Chinese officials will soon publish a list, stating all the legal places where people can conduct religious activities, Reuters reported, citing Xinhua, the country’s official news agency. The move is being taken in order to identify unsanctioned groups and to “root out illegal religious activities” in the country.
Wang Zuoan, director of the State Administration for Religious Affairs, said in a conference, according to Reuters, that the Chinese administration will declare the names and addresses of "all Buddhist and Taoist venues" in the coming two years. According to Wang, the move would help curb illegal religious activities in the country, Reuters reported.
Religious institutions in the country are supposed to be loyal to the Chinese government, which had become slightly lenient toward such institutions in recent years. However, the country had discouraged the growth of unsanctioned religious movements, which the authorities call cults. In August, Chinese police had arrested 1,000 people suspected to be linked to the illegal cult Quannengshen (Almighty God).
"Quannengshen cheats people, illegally collects money and violates the law under the guise of religion. A series of acts by its members have harmed people's lives and property and disrupted social stability," the Ministry of Public Security had said, according to CCTV, a local news network.
The Falun Gong church, which is reportedly one of the major opponents of the Chinese Communist Party, has also been banned by China, Reuters reported. Moreover, Beijing is involved in a long-running dispute with the Vatican over the appointment of Catholic bishops and has ended up removing the crosses from Christian churches and has banned the Christmas symbolism.

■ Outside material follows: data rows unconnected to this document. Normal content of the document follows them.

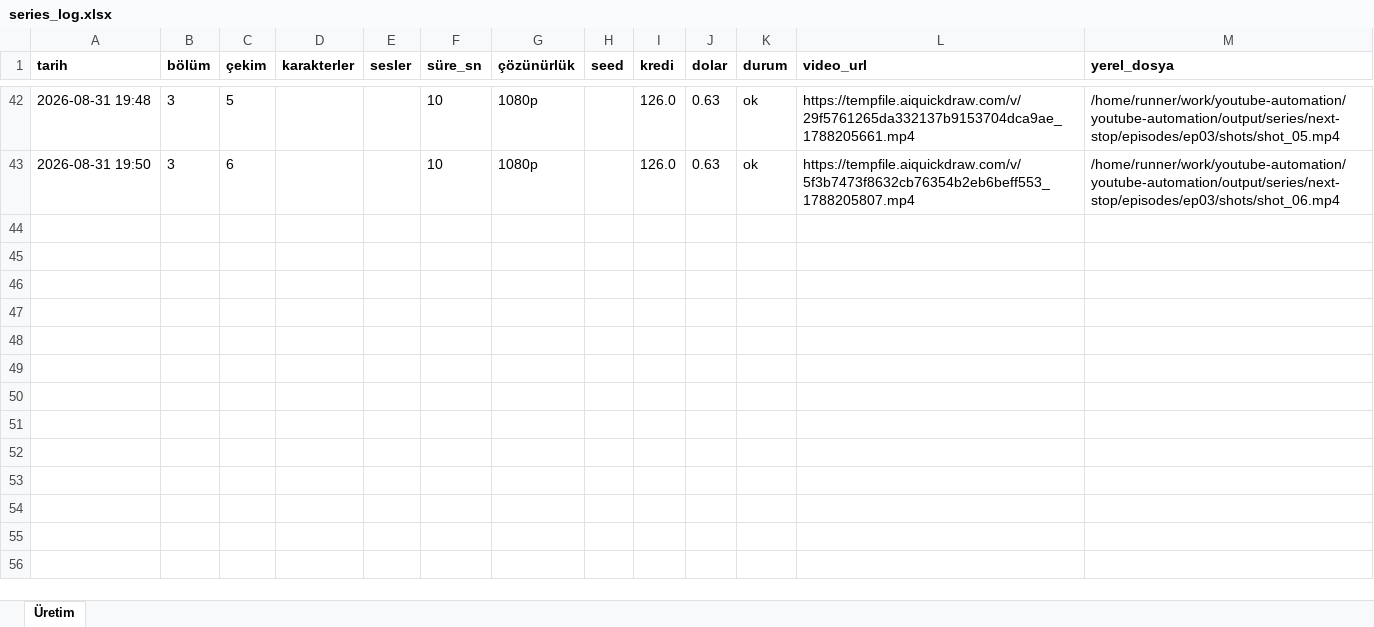
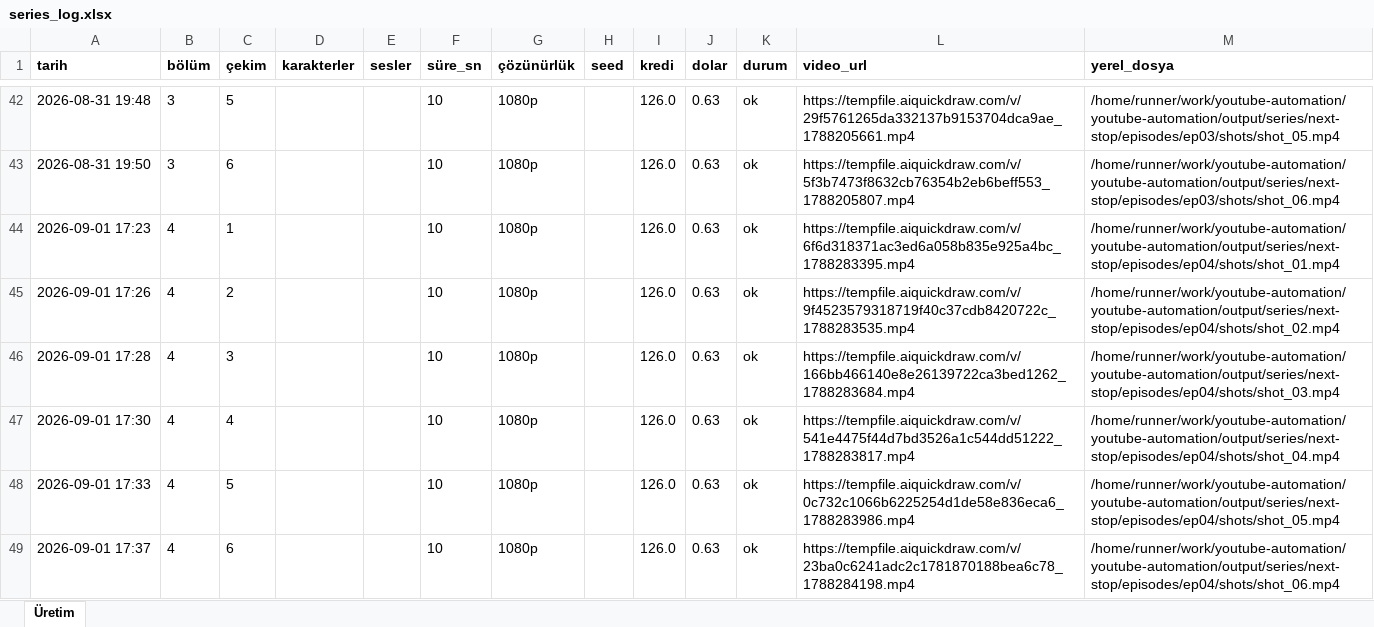
Before and after one commit to Wolkchen00/youtube-automation, an Excel workbook: aimagine/next-stop/series_log.xlsx, sheet Üretim, drawn as a sheet; only a part is shown, gaps mark what is left out; values as stored, in another font and other column widths than the file's, no borders; the diff names each change by its address in the sheet, - before the commit and + after, or states it on an @@ line.

```diff
--- a/aimagine/next-stop/series_log.xlsx (sheet Üretim)
+++ b/aimagine/next-stop/series_log.xlsx (sheet Üretim)
+row 44: 2026-09-01 17:23 | 4 | 1 |  |  | 10 | 1080p |  | 126.0 | 0.63 | ok | https://tempfile.aiquickdraw.com/v/6f6d318371ac3ed6a058b835e925a4bc_1788283395.mp4 | /home/runner/work/youtube-automation/youtube-automation/output/series/next-stop/episodes/ep04/shots/shot_01.mp4
+row 45: 2026-09-01 17:26 | 4 | 2 |  |  | 10 | 1080p |  | 126.0 | 0.63 | ok | https://tempfile.aiquickdraw.com/v/9f4523579318719f40c37cdb8420722c_1788283535.mp4 | /home/runner/work/youtube-automation/youtube-automation/output/series/next-stop/episodes/ep04/shots/shot_02.mp4
+row 46: 2026-09-01 17:28 | 4 | 3 |  |  | 10 | 1080p |  | 126.0 | 0.63 | ok | https://tempfile.aiquickdraw.com/v/166bb466140e8e26139722ca3bed1262_1788283684.mp4 | /home/runner/work/youtube-automation/youtube-automation/output/series/next-stop/episodes/ep04/shots/shot_03.mp4
+row 47: 2026-09-01 17:30 | 4 | 4 |  |  | 10 | 1080p |  | 126.0 | 0.63 | ok | https://tempfile.aiquickdraw.com/v/541e4475f44d7bd3526a1c544dd51222_1788283817.mp4 | /home/runner/work/youtube-automation/youtube-automation/output/series/next-stop/episodes/ep04/shots/shot_04.mp4
+row 48: 2026-09-01 17:33 | 4 | 5 |  |  | 10 | 1080p |  | 126.0 | 0.63 | ok | https://tempfile.aiquickdraw.com/v/0c732c1066b6225254d1de58e836eca6_1788283986.mp4 | /home/runner/work/youtube-automation/youtube-automation/output/series/next-stop/episodes/ep04/shots/shot_05.mp4
+row 49: 2026-09-01 17:37 | 4 | 6 |  |  | 10 | 1080p |  | 126.0 | 0.63 | ok | https://tempfile.aiquickdraw.com/v/23ba0c6241adc2c1781870188bea6c78_1788284198.mp4 | /home/runner/work/youtube-automation/youtube-automation/output/series/next-stop/episodes/ep04/shots/shot_06.mp4
```
Also changed, not shown: 5 other files.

Moreover, Muslim Uighurs in China’s restive Xinjiang autonomous region have also been of concern to the Chinese, which does not appreciate Muslim practices, Reuters reported. The country says that Muslim Uighurs have separatist views and blames them for a series of attacks in the region.